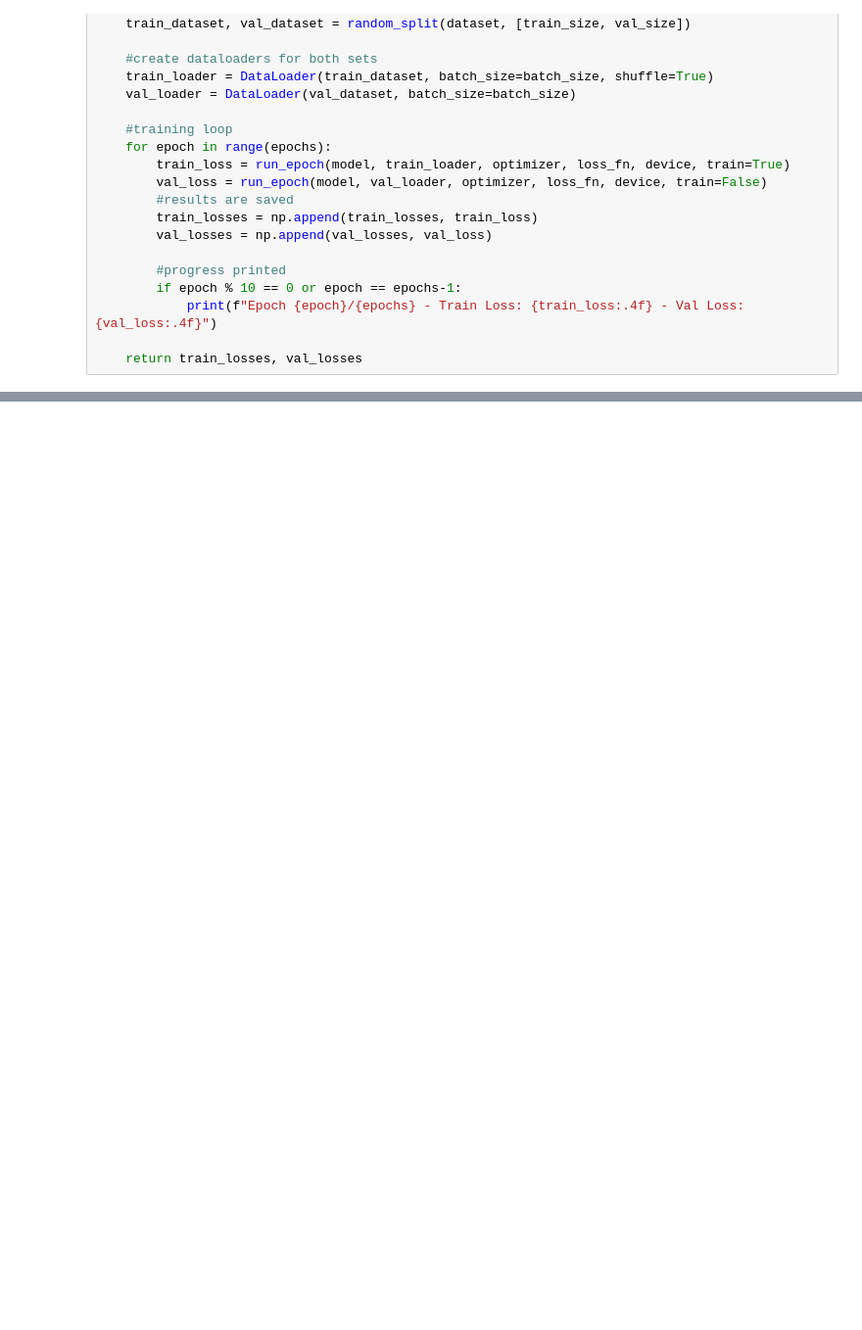
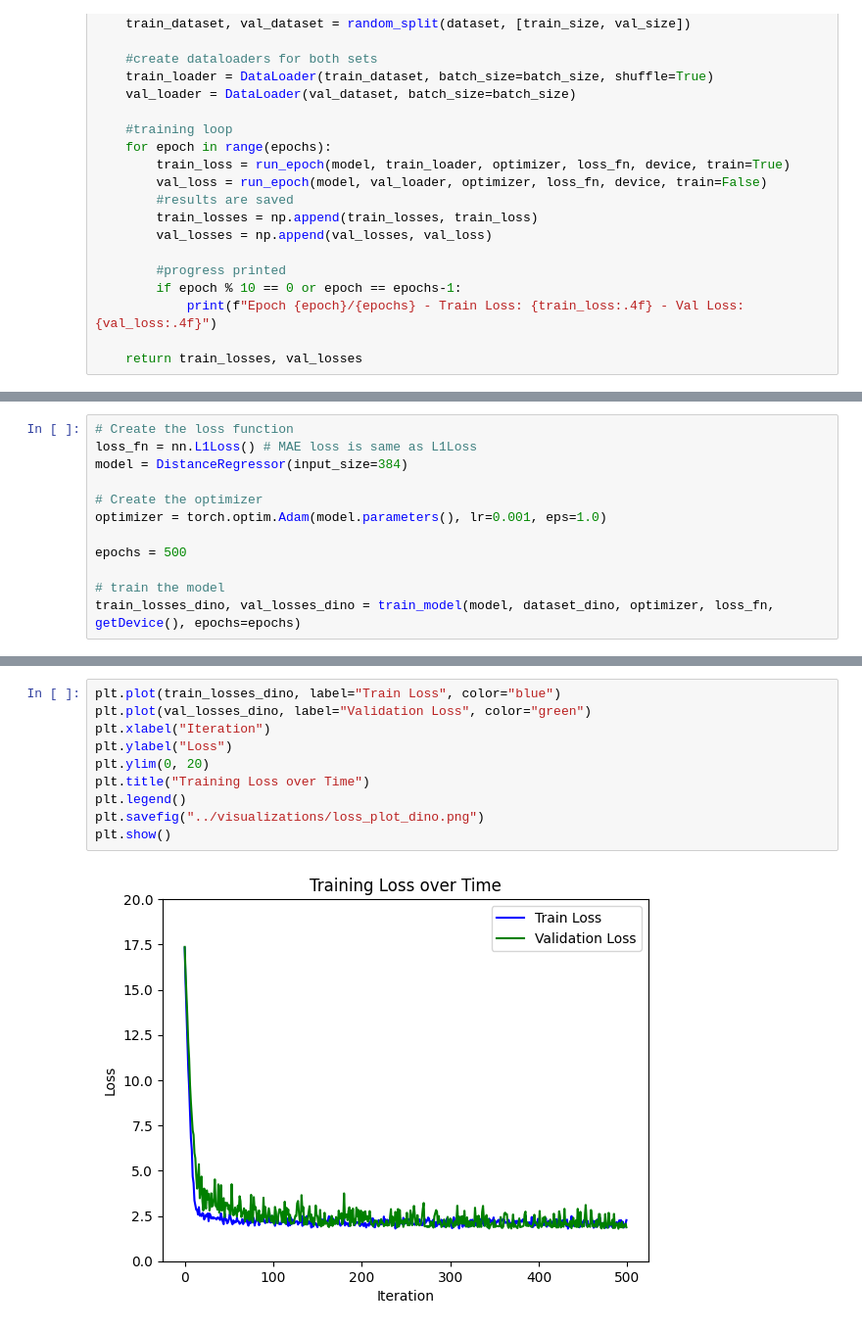
Before and after one commit to TPdkr/thesis, a Jupyter notebook: src/model.ipynb, the cells around one changed output, grey strips where cells are left out. Shown at 98% size. Saved outputs shown, nothing was run; the diff lists cells and outputs as text; blank space fills up the shorter version.

```diff
--- a/src/model.ipynb
+++ b/src/model.ipynb
@@ -219,0 +225,12 @@ plt.show()
+# %%
+# Create the loss function
+loss_fn = nn.L1Loss() # MAE loss is same as L1Loss
+model = DistanceRegressor(input_size=384)
+
+# Create the optimizer
+optimizer = torch.optim.Adam(model.parameters(), lr=0.001, eps=1.0)
+
+epochs = 500
+
+# train the model
+train_losses_dino, val_losses_dino = train_model(model, dataset_dino, optimizer, loss_fn, getDevice(), epochs=epochs)
@@ -219,0 +255,12 @@ plt.show()
+# %%
+plt.plot(train_losses_dino, label="Train Loss", color="blue")
+plt.plot(val_losses_dino, label="Validation Loss", color="green")
+plt.xlabel("Iteration")
+plt.ylabel("Loss")
+plt.ylim(0, 20)
+plt.title("Training Loss over Time")
+plt.legend()
+plt.savefig("../visualizations/loss_plot_dino.png")
+plt.show()
+# %% [output]
+[figure, added]
```
Also changed, not shown: parts of 6 cells of this notebook, 5 other files.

:::::

(Activity): Reproduce the listing above exactly, without a single picture.

(Result for this exercise):
Before and after one commit to TPdkr/thesis, a Jupyter notebook: src/model.ipynb, the cells around one changed output, grey strips where cells are left out. Shown at 98% size. Saved outputs shown, nothing was run; the diff lists cells and outputs as text; blank space fills up the shorter version.

```diff
--- a/src/model.ipynb
+++ b/src/model.ipynb
@@ -219,0 +225,12 @@ plt.show()
+# %%
+# Create the loss function
+loss_fn = nn.L1Loss() # MAE loss is same as L1Loss
+model = DistanceRegressor(input_size=384)
+
+# Create the optimizer
+optimizer = torch.optim.Adam(model.parameters(), lr=0.001, eps=1.0)
+
+epochs = 500
+
+# train the model
+train_losses_dino, val_losses_dino = train_model(model, dataset_dino, optimizer, loss_fn, getDevice(), epochs=epochs)
@@ -219,0 +255,12 @@ plt.show()
+# %%
+plt.plot(train_losses_dino, label="Train Loss", color="blue")
+plt.plot(val_losses_dino, label="Validation Loss", color="green")
+plt.xlabel("Iteration")
+plt.ylabel("Loss")
+plt.ylim(0, 20)
+plt.title("Training Loss over Time")
+plt.legend()
+plt.savefig("../visualizations/loss_plot_dino.png")
+plt.show()
+# %% [output]
+[figure, added]
```
Also changed, not shown: parts of 6 cells of this notebook, 5 other files.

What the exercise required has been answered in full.